To understand how Father Dean got to this position as a married Catholic clergyman, you have to go back to the beginning.
Father Dean was raised in a non-religious home in Montreal, where his dad was an IBM executive and his mother a teacher. But it wasn’t until early adulthood, he felt that calling to serve God, while participating in a young adult church group.
“It was a journey of change, real transition. I really had to think differently,” he said. “I don’t regret a single day of the conversion. It just made my life better.”
He soon met his wife, Linda, and they married.
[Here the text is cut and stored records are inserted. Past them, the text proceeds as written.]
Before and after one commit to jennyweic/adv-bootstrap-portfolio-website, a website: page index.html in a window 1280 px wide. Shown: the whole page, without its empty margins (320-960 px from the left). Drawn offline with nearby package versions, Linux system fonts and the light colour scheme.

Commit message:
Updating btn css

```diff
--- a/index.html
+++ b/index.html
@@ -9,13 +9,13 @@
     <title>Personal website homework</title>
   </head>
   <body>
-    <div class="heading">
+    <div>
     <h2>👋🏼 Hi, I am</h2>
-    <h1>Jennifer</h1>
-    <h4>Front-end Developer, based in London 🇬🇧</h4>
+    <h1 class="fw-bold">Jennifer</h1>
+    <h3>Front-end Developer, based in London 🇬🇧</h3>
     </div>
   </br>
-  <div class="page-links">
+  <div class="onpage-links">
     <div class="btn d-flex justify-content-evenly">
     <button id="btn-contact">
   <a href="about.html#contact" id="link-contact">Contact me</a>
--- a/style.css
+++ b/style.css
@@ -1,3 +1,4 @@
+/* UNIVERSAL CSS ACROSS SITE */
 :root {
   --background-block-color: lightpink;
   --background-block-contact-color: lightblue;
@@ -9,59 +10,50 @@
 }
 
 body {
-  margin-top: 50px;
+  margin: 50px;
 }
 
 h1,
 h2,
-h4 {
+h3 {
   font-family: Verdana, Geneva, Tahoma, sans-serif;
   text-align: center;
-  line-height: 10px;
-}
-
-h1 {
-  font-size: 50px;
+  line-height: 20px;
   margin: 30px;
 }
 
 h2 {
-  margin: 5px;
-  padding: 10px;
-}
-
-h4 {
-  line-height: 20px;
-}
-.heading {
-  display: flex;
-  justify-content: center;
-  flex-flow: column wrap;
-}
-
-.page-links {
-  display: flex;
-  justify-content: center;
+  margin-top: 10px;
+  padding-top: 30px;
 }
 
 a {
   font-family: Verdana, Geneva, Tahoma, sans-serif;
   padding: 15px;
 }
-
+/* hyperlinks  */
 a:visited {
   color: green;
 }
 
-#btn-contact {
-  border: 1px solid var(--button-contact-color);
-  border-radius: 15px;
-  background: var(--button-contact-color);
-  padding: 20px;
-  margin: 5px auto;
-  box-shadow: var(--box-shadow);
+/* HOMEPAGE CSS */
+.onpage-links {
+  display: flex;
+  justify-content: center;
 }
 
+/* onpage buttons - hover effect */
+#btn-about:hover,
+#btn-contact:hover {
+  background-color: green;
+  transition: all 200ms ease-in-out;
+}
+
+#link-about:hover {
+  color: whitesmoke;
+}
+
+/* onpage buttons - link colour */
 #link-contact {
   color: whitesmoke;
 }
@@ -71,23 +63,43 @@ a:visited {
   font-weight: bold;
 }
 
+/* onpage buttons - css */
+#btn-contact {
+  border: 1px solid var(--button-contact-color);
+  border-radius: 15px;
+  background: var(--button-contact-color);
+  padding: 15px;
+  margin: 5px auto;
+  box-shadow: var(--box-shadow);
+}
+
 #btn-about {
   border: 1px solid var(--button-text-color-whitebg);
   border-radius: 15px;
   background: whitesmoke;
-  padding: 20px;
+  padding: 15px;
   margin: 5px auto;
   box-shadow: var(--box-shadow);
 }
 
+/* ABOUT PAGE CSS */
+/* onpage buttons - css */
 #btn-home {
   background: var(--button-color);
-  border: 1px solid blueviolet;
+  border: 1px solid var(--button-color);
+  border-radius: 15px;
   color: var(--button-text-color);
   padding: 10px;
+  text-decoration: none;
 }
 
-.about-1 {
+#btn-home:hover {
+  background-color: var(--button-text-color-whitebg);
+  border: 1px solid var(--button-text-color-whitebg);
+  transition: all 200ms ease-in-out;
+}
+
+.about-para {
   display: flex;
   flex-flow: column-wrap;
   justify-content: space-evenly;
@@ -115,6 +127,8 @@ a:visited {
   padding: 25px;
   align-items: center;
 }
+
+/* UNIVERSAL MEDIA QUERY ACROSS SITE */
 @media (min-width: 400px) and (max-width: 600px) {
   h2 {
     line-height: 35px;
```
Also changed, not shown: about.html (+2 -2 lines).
Father Dean was ordained as an Anglican minister in 1990 serving at parishes in Parksville and Nanoose Bay. It was while he was on sabbatical in England that he was drawn to Catholicism.
“It was the attraction of Pope John Paul II as a phenomenal missionary, phenomenal scholar, and phenomenally courageous,” said Father Dean.
“I then bought a Catholic catechism and read it from cover to cover, and believed 90 percent of what it said.”
The process of converting and then becoming re-ordained in the Catholic faith took several more years because of the slow bureaucracy of the Catholic church.
The most glaring question surrounding this is how can a married man become clergy without abiding by the sacred vow of celibacy. For that answer, you have to go back three decades.
In 1980, Pope John Paul decided to allow married men to become priests in certain situations, said Bishop Gary Gordon, head of the Roman Catholic Diocese of Victoria.
“For the first 20 years, married priests were not permitted to be pastors because of the ethos of the church was that all clergy were celibate. So they had roles as chaplains or university professors,” Bishop Gordon said. (In Canada, the term pastor is used by Catholics for what in other English-speaking countries is called a parish priest).
Father Dean was ordained in 2017.
The ordination took place at St. Andrew cathedral in Victoria.
He has spent the last nine years as chaplain at the University of Victoria and often did relief for church pastors. He was inducted by Bishop Gordon on Feb. 11 as the new pastor of St. Rose of Lima church in Sooke.
“I really love the work of a parish ministry,” said Father Dean, noting it was something he did throughout the 1990s as a minister in the Anglican faith.
The uniqueness of the situation also brings opportunity – especially for parishioners, he said.
“The married state certainly gives me insight that’s different. It’s different from my brother priests who are celibate and live on their own.”
Bishop Gordon said the church’s experience over the last 25 years is that while married priests are an anomaly, they haven’t been a problem for those in the pews.
“The only thing it’s caused is question, and those questions were answered. Everything has just moved along,” he said.
There are four married priests in the diocese, like Father Dean. As a married member of the clergy, he can baptize, witness marriages, anoint the sick, say Mass, lead a church, and partake in any duties or sacraments other Catholic priests perform. However, there are a few restrictions, Father Dean can never become a bishop or Pope.